Here, however, the Goebels did not prevail on their inverse condemnation claim. The court determined there was no taking or damage by the City. “In such a circumstance the constitutional doctrine of full compensation underlying the award of costs is plainly inapplicable to owners who initiated the unsuccessful litigation.” (City of Los Angeles v. Ricards, supra, 10 Cal.3d at p. 391, 110 Cal.Rptr. 489, 515 P.2d 585.) There is no constitutional bar to assessing costs against an unsuccessful inverse condemnation plaintiff, and no policy reason to excuse such a plaintiff from paying expert fees under section 998. (See Locklin v. City of Lafayette (1994) 7 Cal.4th 327, 377, 27 Cal.Rptr.2d 613, 867 P.2d 724; Smith v. County of Los Angeles (1989) 214 Cal.App.3d 266, 297, 262 Cal.Rptr. 754.)
The Orpheum court's restriction of section 998 costs should be limited to cases in which the property owner has proved a taking or damage under the Constitution. To the extent that Orpheum can be read more broadly to exclude section 998 costs in all inverse condemnation proceedings, regardless of outcome, we respectfully disagree with its conclusion. The City was properly awarded expert fees under section 998 as a cost of defending the inverse condemnation claim.
The judgment is affirmed. Respondent shall recover its costs.
1. In an inverse condemnation case, the issue of a public entity's liability is generally determined by the trial court and the amount of compensation, if any, by the jury. (Marshall v. Department of Water & Power (1990) 219 Cal.App.3d 1124, 1141, 268 Cal.Rptr. 559.)
2. The plaintiff in Orpheum was a theatre owner that claimed the construction of a subway station interfered with access to its property and resulted in a loss of revenue. The owner did not obtain a monetary award because the jury determined that it had not suffered damage as a result of this interference and had in fact received a benefit worth over $100,000 as a result of the new station. (Orpheum Bldg.
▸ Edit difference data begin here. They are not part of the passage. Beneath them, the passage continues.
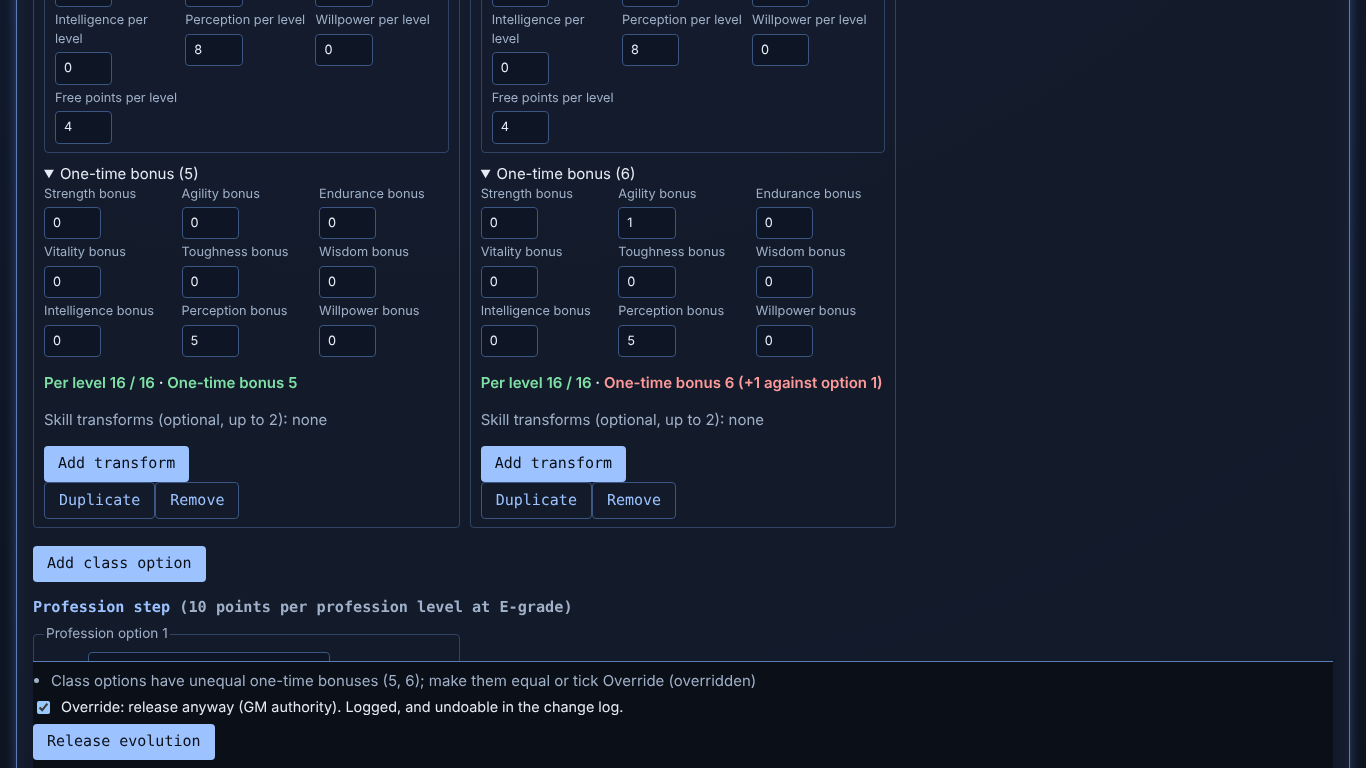
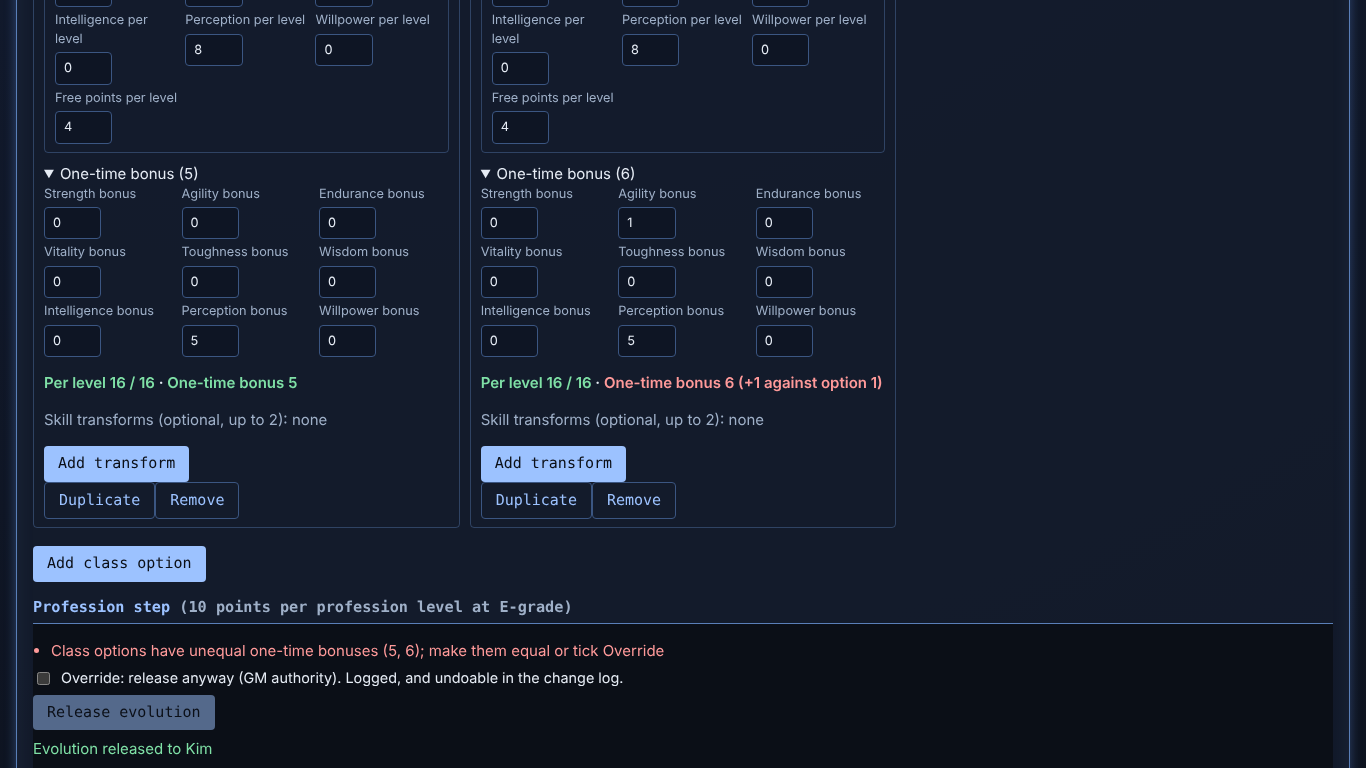
fix(ME.3): review round 2: release result inside the sticky bar; bar height capped; Override unticks after release
Claude-Session: https://claude.ai/code/session_015YxiCfJa4HoWm4AhsVuSDJ

Changed region(s): [[0.0, 0.8125, 0.5534, 1.0]]

diff --git a/apps/web/src/gm/EvolutionSteps.tsx b/apps/web/src/gm/EvolutionSteps.tsx
@@ -164,6 +164,7 @@ export function StepsForm({
     setBusy(true);
     const r = await client.command(command);
     setBusy(false);
+    if (r.ok) setOverride(false);
     setResult(
       r.ok
         ? { ok: true, text: `Evolution released to ${character.name}` }
@@ -425,12 +426,12 @@ export function StepsForm({
         <button type="submit" disabled={busy || blocked}>
           Release evolution
         </button>
+        {result && (
+          <p className={result.ok ? 'ok' : 'err'} role={result.ok ? 'status' : 'alert'}>
+            {result.text}
+          </p>
+        )}
       </div>
-      {result && (
-        <p className={result.ok ? 'ok' : 'err'} role={result.ok ? 'status' : 'alert'}>
-          {result.text}
-        </p>
-      )}
     </form>
   );
 }

diff --git a/e2e/ME.3.spec.ts b/e2e/ME.3.spec.ts
@@ -236,6 +236,8 @@ test('the GM builds and releases Kim’s E-grade evolution in three steps', asyn
   await expect(release).toBeEnabled();
   await release.click();
   await expect(builder.getByRole('status')).toHaveText('Evolution released to Kim');
+  await expect(builder.getByRole('status')).toBeInViewport();
+  await expect(form.getByLabel(/^Override: release anyway/)).not.toBeChecked();
   await expect(builder.getByTestId('evolution-released')).toContainText(
     '[Storm Archer], [Wind Archer]',
   );

diff --git a/apps/web/src/styles.css b/apps/web/src/styles.css
@@ -3431,6 +3431,11 @@ ol.change-log li.undone .change-text {
   background: var(--bg);
   border-top: 1px solid var(--border, #555);
   padding: 8px 0;
+  max-height: 40vh;
+  overflow: auto;
+}
+.evolution-steps {
+  scroll-padding-bottom: 40vh;
 }
 .evolution-builder .evolution-near {
   margin: 0 0 8px;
Co., at p. 874, 146 Cal.Rptr. 5.)
We concur: YEGAN, Acting P.J., and PERREN, J.